Updated: Feb 15
Though the thought of cancer treatment can be daunting, your apprehension can be lessened by developing a better understanding about how cancer treatment works. When it comes to treating cancer, chemotherapy, radiation therapy and surgery are the most successful and widely used options. Chemotherapy, radiation therapy and cancer surgery are often used hand in hand, but many people don’t understand the differences between these three treatments.
To understand cancer treatment, it’s important to first understand cancer itself. Cancer is caused by the development of abnormal cells as the result of changes or mutations to the DNA within those cells. This causes the cells to multiply rapidly, which allows the cells to permeate and attack normal tissues throughout the body, and to collect in certain places and coalesce as tumors.
The DNA inside a cell is a set of many individual genes, each of which contain a set of instructions that tell the cell what functions to perform, as well as what rates to grow and multiply. Errors in these instructions can stop the cell from functioning normally, leading to the development and mass production of cancerous cells. Gene abnormalities can cause the cell to:
Grow and divide rapidly, creating many new cells with the same mutation
Fail to stop abnormal cell growth
Fail to repair errors within the cell’s DNA
What is chemotherapy?
Chemotherapy uses cytotoxic chemicals (chemicals poisonous to living cells) that specifically target rapidly reproducing cells, such as those that are cancerous. But the human body also normally produces rapidly growing cells that aren’t cancerous, including bone marrow, hair follicles, and the lining of the digestive tract. These are also affected by chemotherapy treatments, which can lead to adverse side effects, like hair loss and nausea.
What is radiation therapy?
Radiation therapy uses beams of ionized radiation to destroy cancer cells. The beams can be aimed at specific areas of the body to target and treat the cancer. Radiation therapy damages cancer cells by destroying the genetic material that determines how the cells grow and multiply. Similar to chemotherapy, both healthy and cancerous cells are exposed to the toxic effects of radiation therapy.
Fortunately, exposure can be limited by precisely targeting the cancerous cells so as not to affect as many noncancerous cells. In addition, both chemotherapy and radiation therapy deliver treatment in fractions, meaning there are breaks in between treatment sessions that gives the healthy cells the opportunity to recover. The cancer cells, due to their faulty DNA, are unable to regain their strength and eventually die off.
What is cancer surgery?
Cancer surgery is an operation or series of operations that involve the removal of the cancer along with a margin of surrounding healthy tissues to ensure that all of the cancer is removed. Depending on your case, cancer surgery may be your only treatment method, or it may be combined with other treatments.
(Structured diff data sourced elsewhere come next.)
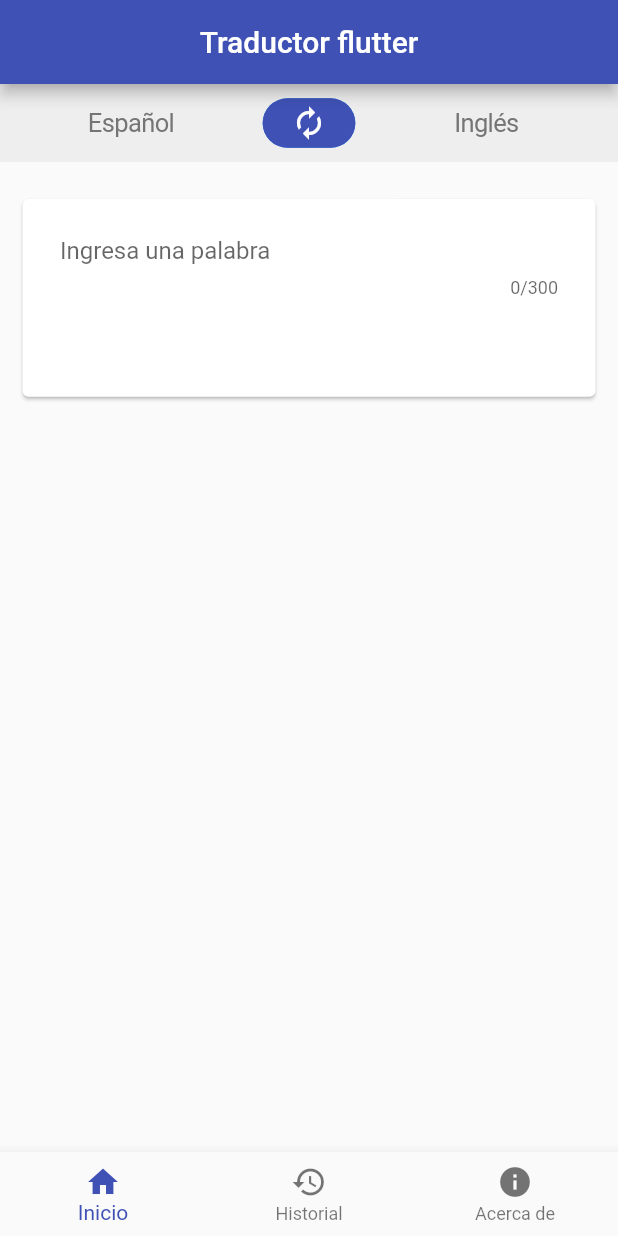
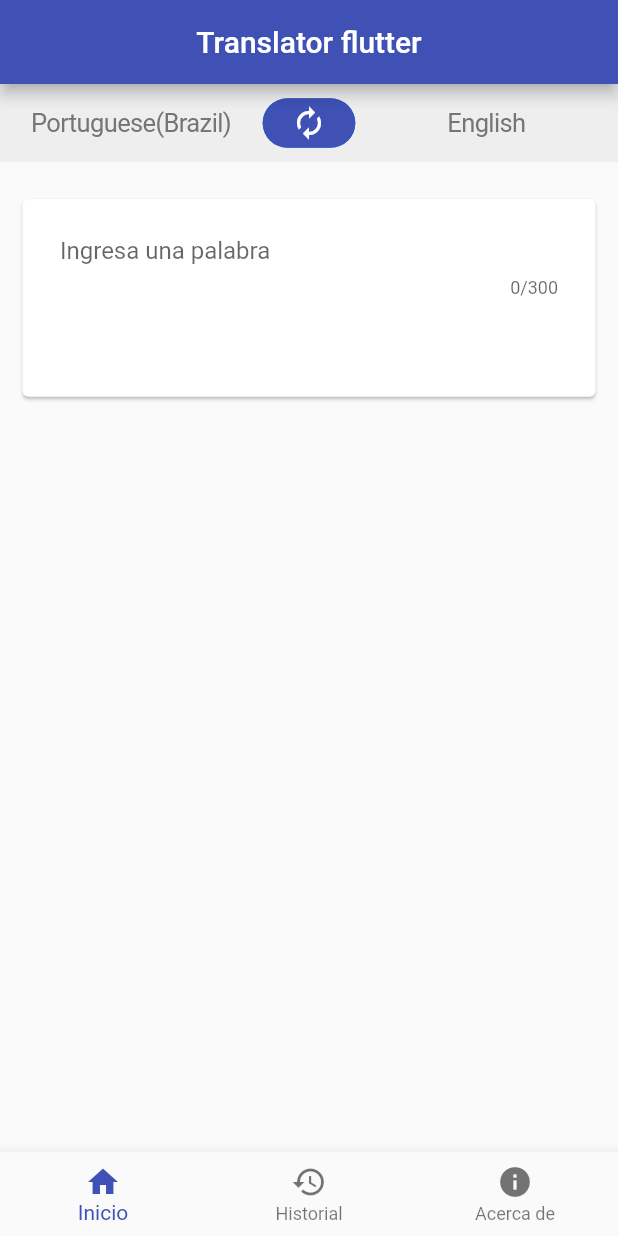
Before and after one commit to osamasabry9/flutter_translator, a Flutter app: the screen it shows after launch, on a phone screen of 412 x 824 dp. Run offline on Flutter 3.47's test engine with Material 2 defaults, Android fonts, the phone set to English and light mode, and no system bars; our stand-ins replace easy_splash_screen, share, stream_transform; missing offline and left inert: translator.

Commit message:
translator modulation

```diff
--- a/lib/blocs/translator_bloc.dart
+++ b/lib/blocs/translator_bloc.dart
@@ -6,8 +6,8 @@ class TranslatorBloc {
   String? _toLang;
   String? _google;
   TranslatorBloc() {
-    _fromLang = "es";
-    _toLang = "en";
+    _fromLang = "en";
+    _toLang = "pt";
     _google = "";
   }
   final _controllerText = StreamController<String>();
@@ -28,7 +28,7 @@ class TranslatorBloc {
       final translator = GoogleTranslator();
       if (text != null) {
         _google = (await translator.translate(text,
-            from: '$_fromLang', to: '$_toLang')) as String;
+            from: _fromLang!, to: _toLang!)).toString();
         if (_google != null) {
           print("$_google");
           _controllerText.add(_google!);
--- a/lib/ui/screens/home/home_screen.dart
+++ b/lib/ui/screens/home/home_screen.dart
@@ -35,8 +35,8 @@ class _HomeScreenState extends State<HomeScreen> {
 
     _size = new Responsive(context);
     change = false;
-    fromLang = "es";
-    toLang = "en";
+    fromLang = "en";
+    toLang = "pt";
     super.initState();
   }
 
@@ -113,14 +113,14 @@ class _HomeScreenState extends State<HomeScreen> {
                       initialData: "",
                       builder: (context, snapshot) {
                         return Text(
-                          (snapshot.data == "en") ? "Ingles" : "Español",
+                          (snapshot.data == "en") ? "English" : "Portuguese(Brazil)",
                           style: TextStyle(
                             color: Colors.grey[600],
                           ),
                         );
                       },
                     ),
-                    onPressed: () => print(change ? "Ingles" : "Español"),
+                    onPressed: () => print(change ?  "Portuguese(Brazil)" :"English"),
                   ),
                 ),
                 Container(
@@ -139,14 +139,14 @@ class _HomeScreenState extends State<HomeScreen> {
                       initialData: "",
                       builder: (context, snapshot) {
                         return Text(
-                          (snapshot.data == "es") ? "Español" : "Inglés",
+                          (snapshot.data == "pt") ? "Portuguese(Brazil)" : "English",
                           style: TextStyle(
                             color: Colors.grey[600],
                           ),
                         );
                       },
                     ),
-                    onPressed: () => print(change ? "Ingles" : "Español"),
+                    onPressed: () => print(change ? "English" : "Portuguese(Brazil)"),
                   ),
                 ),
               ],
--- a/lib/ui/screens/principal/principal_screen.dart
+++ b/lib/ui/screens/principal/principal_screen.dart
@@ -10,7 +10,7 @@ class PrincipalScreen extends StatefulWidget {
 
 class _PrincipalScreenState extends State<PrincipalScreen> {
   int? _selectedIndex;
-  static List<Widget> _widgetOptions = <Widget>[
+  static final List<Widget> _widgetOptions = <Widget>[
     HomeScreen(),
     HistoryScreen(),
     AboutScreen(),
@@ -47,7 +47,7 @@ class _PrincipalScreenState extends State<PrincipalScreen> {
     return Scaffold(
       appBar: AppBar(
         centerTitle: true,
-        title: Text("Traductor flutter"),
+        title: const Text("Translator flutter"),
       ),
       body: SafeArea(
         child: IndexedStack(
--- a/lib/ui/screens/splash/splash_screen.dart
+++ b/lib/ui/screens/splash/splash_screen.dart
@@ -14,7 +14,7 @@ class _SplashScreenPageState extends State<SplashScreenPage> {
       logo:Image.asset('assets/logo.png') ,
       backgroundColor: Colors.white,
       navigator: PrincipalScreen(),
-      durationInSeconds: 14,
+      durationInSeconds: 4,
       logoSize: 100.0,
 
       //type: CustomSplashType.StaticDuration,
```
Or you may not require surgery as part of your treatment. For many cancerous tumors, surgery is the best chance for a cure, especially if the cancer is hasn’t metastasized (spread to other areas of the body).
Side effects of cancer treatment
Unfortunately, cancer treatment can create unpleasant side effects. These include:
Nausea and vomiting
Burning, numbness or shooting pains in extremities
Blood clotting issues
Throat and mouth sores
Stomach pain and digestive issues
Muscle and nerve effects
Effects on skin and nails
Effects on sexual organs
The START Center for Cancer Care is dedicated to compassionate and effective care to beat your cancer. Cancer treatment can be a taxing process, so we offer support groups and classes to empower our cancer patients and their families. To schedule any appointment, call 210-745-6841 today.